The Ages of Woman at WOW ’16

12823261_1084405361582138_6241684857695847929_o
by Kathleen Dutton

This was the blending of two projects of mine – Girl in Suitcase meets Spirited Bodies, and it was the first such encounter. It was not wholly successful for me, and for record’s sake, I will elucidate here the clearest positives and flaws that emerged.

16982

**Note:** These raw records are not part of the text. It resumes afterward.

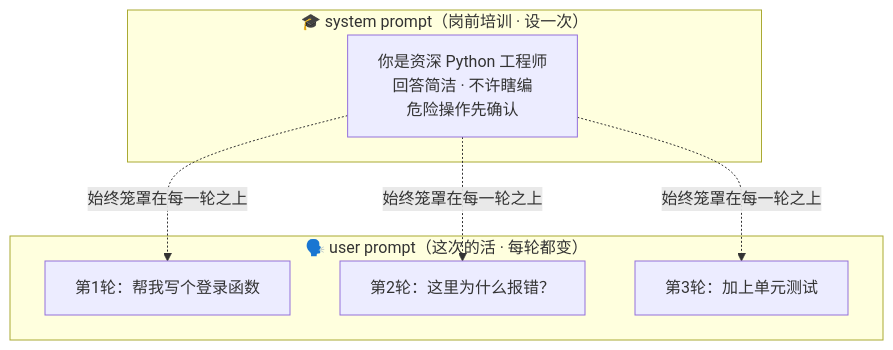
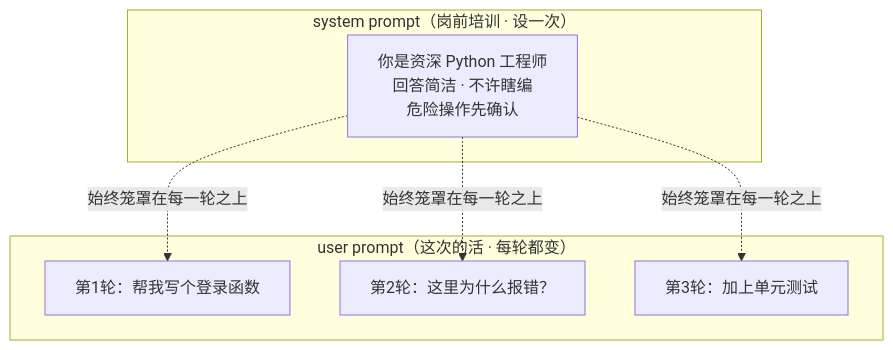
Before and after one commit to luckykhy/KhyAiHub: the third of 6 diagrams in docs/02_CONCEPTS_概念入门/CONCEPT/[CONCEPT-07] 什么是Prompt-提示词.md, drawn with Mermaid. The commit also changed other lines of this file and 19 other files, not shown here.

````diff
--- a/docs/02_CONCEPTS_概念入门/CONCEPT/[CONCEPT-07] 什么是Prompt-提示词.md
+++ b/docs/02_CONCEPTS_概念入门/CONCEPT/[CONCEPT-07] 什么是Prompt-提示词.md
@@ -91,14 +91,14 @@
 ```mermaid
 flowchart TB
-  subgraph 一次设定["🎓 system prompt（岗前培训 · 设一次）"]
+  subgraph 一次设定["system prompt（岗前培训 · 设一次）"]
     S["你是资深 Python 工程师<br/>回答简洁 · 不许瞎编<br/>危险操作先确认"]
   end
-  subgraph 每次不同["🗣️ user prompt（这次的活 · 每轮都变）"]
+  subgraph 每次不同["user prompt（这次的活 · 每轮都变）"]
     U1["第1轮：帮我写个登录函数"]
     U2["第2轮：这里为什么报错？"]
     U3["第3轮：加上单元测试"]
   end
   S -. 始终笼罩在每一轮之上 .-> U1
   S -. 始终笼罩在每一轮之上 .-> U2
   S -. 始终笼罩在每一轮之上 .-> U3
 ```
````
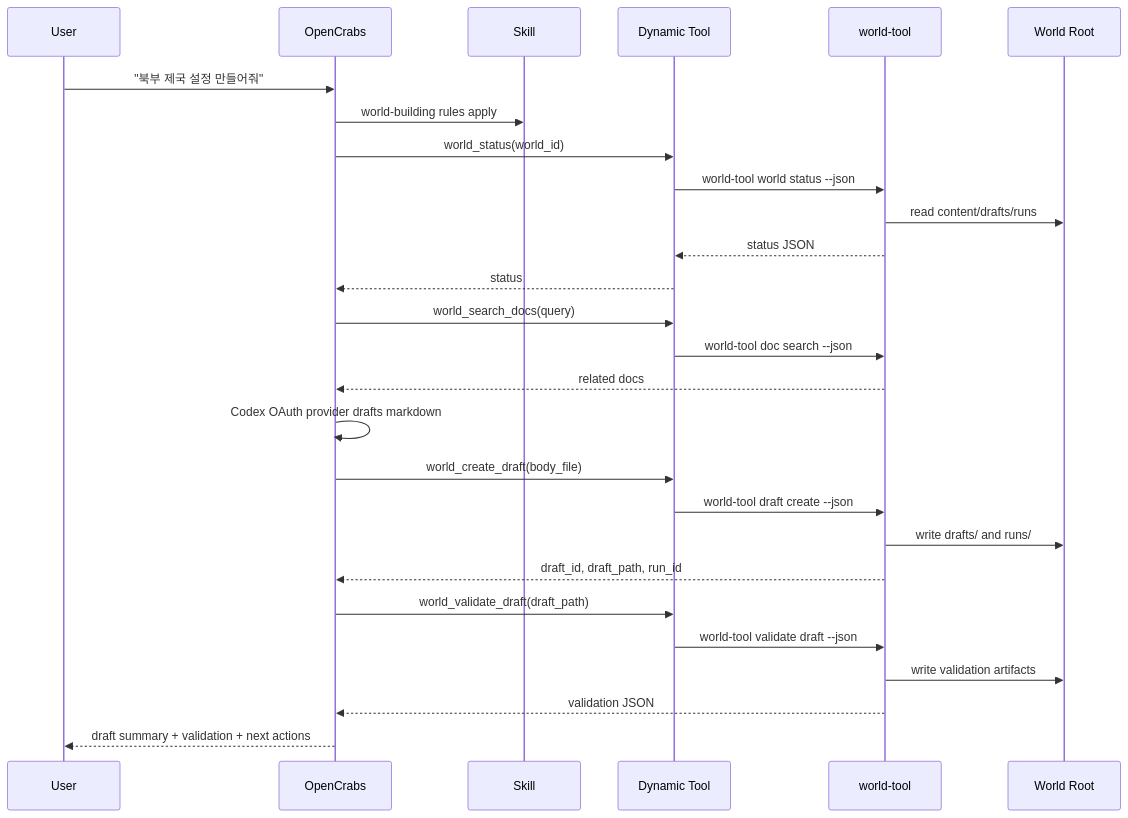
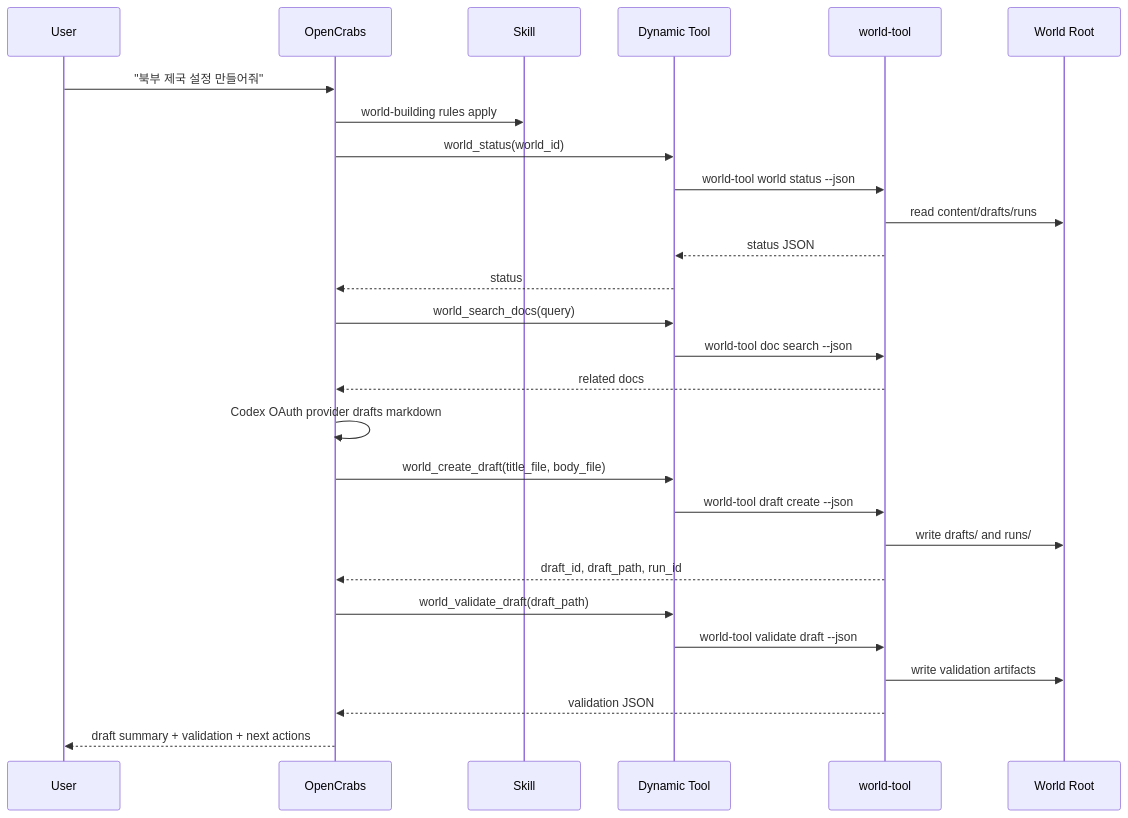
The third of 5 diagrams in docs/system-design.md (hoonzinope/world-building-harness), drawn with Mermaid before and after one commit. The commit also changed other lines of this file and 11 other files, not shown here.

````diff
--- a/docs/system-design.md
+++ b/docs/system-design.md
@@ -87,30 +89,30 @@
 ```mermaid
 sequenceDiagram
     participant User
     participant OpenCrabs
     participant Skill
     participant Tool as Dynamic Tool
     participant WT as world-tool
     participant World as World Root
 
     User->>OpenCrabs: "북부 제국 설정 만들어줘"
     OpenCrabs->>Skill: world-building rules apply
     OpenCrabs->>Tool: world_status(world_id)
     Tool->>WT: world-tool world status --json
     WT->>World: read content/drafts/runs
     WT-->>Tool: status JSON
     Tool-->>OpenCrabs: status
     OpenCrabs->>Tool: world_search_docs(query)
     Tool->>WT: world-tool doc search --json
     WT-->>OpenCrabs: related docs
     OpenCrabs->>OpenCrabs: Codex OAuth provider drafts markdown
-    OpenCrabs->>Tool: world_create_draft(body_file)
+    OpenCrabs->>Tool: world_create_draft(title_file, body_file)
     Tool->>WT: world-tool draft create --json
     WT->>World: write drafts/ and runs/
     WT-->>OpenCrabs: draft_id, draft_path, run_id
     OpenCrabs->>Tool: world_validate_draft(draft_path)
     Tool->>WT: world-tool validate draft --json
     WT->>World: write validation artifacts
     WT-->>OpenCrabs: validation JSON
     OpenCrabs-->>User: draft summary + validation + next actions
 ```
````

It was born of a desire in me to perform the play – Girl in Suitcase – somewhere new, as well as to enhance the familiar format of Spirited Bodies at WOW. WOW is the Women of the World festival, annually held at Southbank Centre, London in March, around International Women’s Day. It celebrates women and girls, and looks at the obstacles that stop them from achieving their potential. I went to the very first WOW in 2011, and pitched my idea of Spirited Bodies as a means to help women to feel more embodied, to an audience in the Royal Festival Hall as well as a celebrity panel including Annie Lennox and Sandi Toksvig. Jude Kelly, the artistic director of Southbank Centre offered to host one of my events there. It took a further 2 years to bring the actual event to the festival, and it has been a fixture ever since.

I had not put on Girl in Suitcase since May ’15, and was itching to do so. It has in recent years been aired annually at Telegraph Hill festival, which is local to me, and I craved a new and interesting venue. I had put a lot of energy into creating the show with various friends in 2015, and then found their individual circumstances unable to commit further. Certainly that had been the case with Lidia, yet after working with her, I instinctively wanted to continue that sort of collaboration so didn’t attempt another. To add to that my personal life had undergone considerable turns in the last year; splitting up with a long term partner, and getting together with someone else. I was very keen to get back to the performance by the beginning of 2016, and as WOW has been the most high profile event I do in either project, I felt drawn to infuse that more with my own work. In previous years I had recorded interviews with models and artists in advance of the event, and edited them to play back during the session. For one thing my ex partner had the technical equipment for this aspect, and not unrelatedly, I wanted to ring the changes. Aside from this, during the last year I really noticed how others in the life model scene may have overtaken me perhaps – some that I helped to start out. I was losing the motivation to simply exist in order to ignite other women’s careers. I mean, I wanted to help them, but not at my own expense. I essentially needed to feel at that moment, that Spirited Bodies at WOW was also for me, not just the benefit of others (it’s not a high earner either).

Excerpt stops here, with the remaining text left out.